**TASK ITEM**
Show every line of the data where the word "levelized" can be found.

==== DATA SHOWN

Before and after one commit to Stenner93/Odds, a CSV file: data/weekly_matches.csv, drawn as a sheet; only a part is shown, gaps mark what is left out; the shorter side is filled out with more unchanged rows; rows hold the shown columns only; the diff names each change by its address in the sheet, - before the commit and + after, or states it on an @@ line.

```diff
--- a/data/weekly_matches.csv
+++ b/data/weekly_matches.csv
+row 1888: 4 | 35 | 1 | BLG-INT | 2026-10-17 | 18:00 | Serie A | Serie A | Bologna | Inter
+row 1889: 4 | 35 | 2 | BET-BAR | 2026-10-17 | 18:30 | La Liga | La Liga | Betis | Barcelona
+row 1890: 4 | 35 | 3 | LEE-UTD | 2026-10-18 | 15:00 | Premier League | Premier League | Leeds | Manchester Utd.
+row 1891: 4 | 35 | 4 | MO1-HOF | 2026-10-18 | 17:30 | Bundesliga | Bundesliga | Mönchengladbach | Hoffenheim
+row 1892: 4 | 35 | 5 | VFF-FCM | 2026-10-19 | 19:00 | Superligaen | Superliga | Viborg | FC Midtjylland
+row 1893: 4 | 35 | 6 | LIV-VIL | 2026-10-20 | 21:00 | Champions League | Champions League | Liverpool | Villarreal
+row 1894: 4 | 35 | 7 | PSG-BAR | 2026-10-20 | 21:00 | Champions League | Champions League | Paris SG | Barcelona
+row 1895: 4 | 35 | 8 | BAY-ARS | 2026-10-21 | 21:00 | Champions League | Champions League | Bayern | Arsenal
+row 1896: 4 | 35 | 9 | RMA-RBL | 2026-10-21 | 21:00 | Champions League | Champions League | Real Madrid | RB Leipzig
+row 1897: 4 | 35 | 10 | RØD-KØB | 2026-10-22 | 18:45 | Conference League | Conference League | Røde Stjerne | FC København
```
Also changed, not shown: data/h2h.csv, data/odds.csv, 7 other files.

========
==== DATA SHOWN

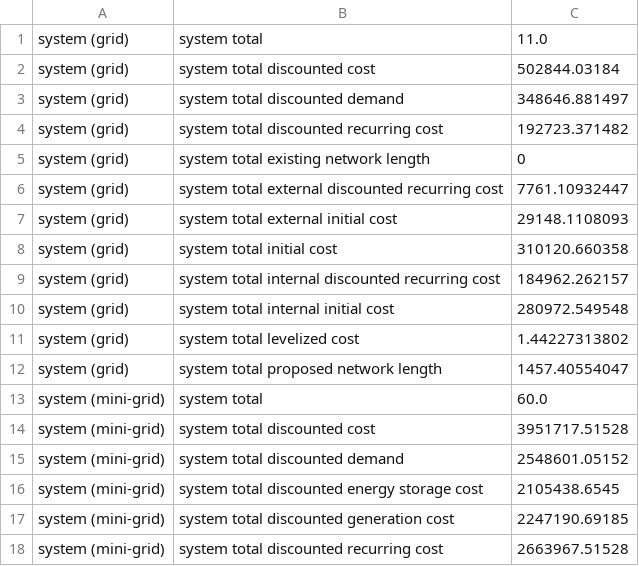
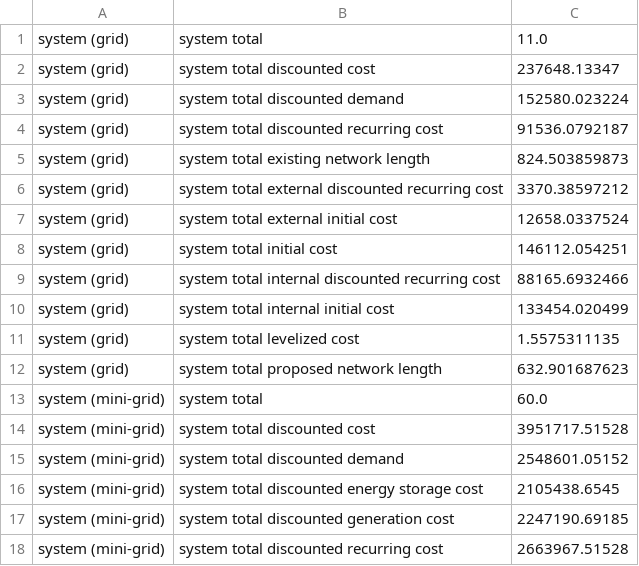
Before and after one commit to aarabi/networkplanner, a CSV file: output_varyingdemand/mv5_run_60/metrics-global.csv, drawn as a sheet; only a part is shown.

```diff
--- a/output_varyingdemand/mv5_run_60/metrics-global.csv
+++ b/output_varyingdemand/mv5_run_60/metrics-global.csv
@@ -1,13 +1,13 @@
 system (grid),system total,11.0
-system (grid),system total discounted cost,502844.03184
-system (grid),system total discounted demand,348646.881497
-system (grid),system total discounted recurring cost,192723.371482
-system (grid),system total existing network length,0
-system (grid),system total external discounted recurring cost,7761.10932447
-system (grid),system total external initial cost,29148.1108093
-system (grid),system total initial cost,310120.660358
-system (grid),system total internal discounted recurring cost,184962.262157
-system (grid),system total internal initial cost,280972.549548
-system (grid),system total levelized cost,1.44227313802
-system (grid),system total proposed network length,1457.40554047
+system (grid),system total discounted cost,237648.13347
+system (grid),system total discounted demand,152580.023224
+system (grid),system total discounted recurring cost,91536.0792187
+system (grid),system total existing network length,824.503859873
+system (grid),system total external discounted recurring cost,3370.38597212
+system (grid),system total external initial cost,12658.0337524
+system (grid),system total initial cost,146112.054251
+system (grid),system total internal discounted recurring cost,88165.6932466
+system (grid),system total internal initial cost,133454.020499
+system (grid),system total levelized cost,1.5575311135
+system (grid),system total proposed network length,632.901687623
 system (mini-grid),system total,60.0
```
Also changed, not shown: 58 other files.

========
==== DATA SHOWN

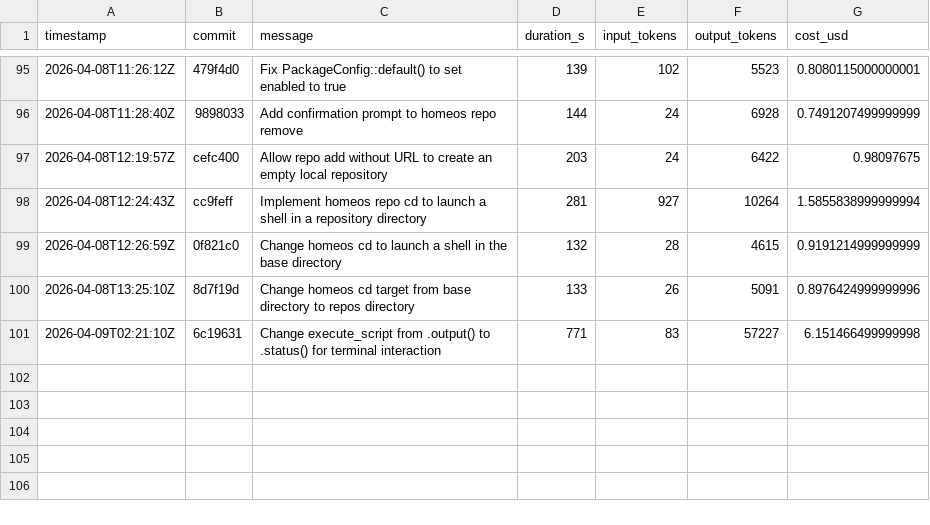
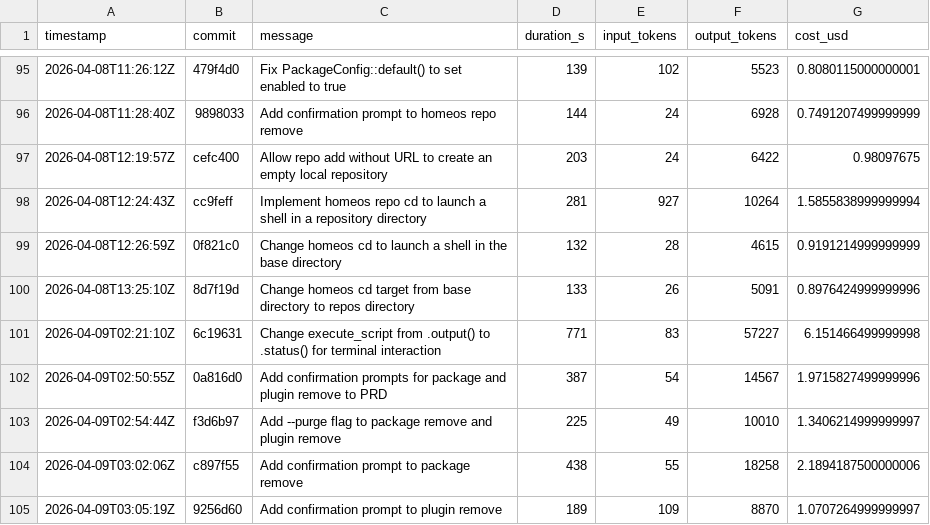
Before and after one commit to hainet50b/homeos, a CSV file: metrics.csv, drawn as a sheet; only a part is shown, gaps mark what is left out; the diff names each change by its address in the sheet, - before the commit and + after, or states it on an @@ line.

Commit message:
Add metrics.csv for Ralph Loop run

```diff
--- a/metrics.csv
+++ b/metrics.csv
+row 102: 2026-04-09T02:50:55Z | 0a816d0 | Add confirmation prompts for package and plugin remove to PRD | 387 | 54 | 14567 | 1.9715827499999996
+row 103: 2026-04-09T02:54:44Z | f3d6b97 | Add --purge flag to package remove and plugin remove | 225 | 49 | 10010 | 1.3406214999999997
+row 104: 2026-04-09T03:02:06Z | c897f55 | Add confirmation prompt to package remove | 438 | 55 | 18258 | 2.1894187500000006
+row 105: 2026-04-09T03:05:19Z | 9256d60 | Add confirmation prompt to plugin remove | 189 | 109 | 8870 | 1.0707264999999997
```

========

**TASK RESULT**
-system (grid),system total levelized cost,1.44227313802
+system (grid),system total levelized cost,1.5575311135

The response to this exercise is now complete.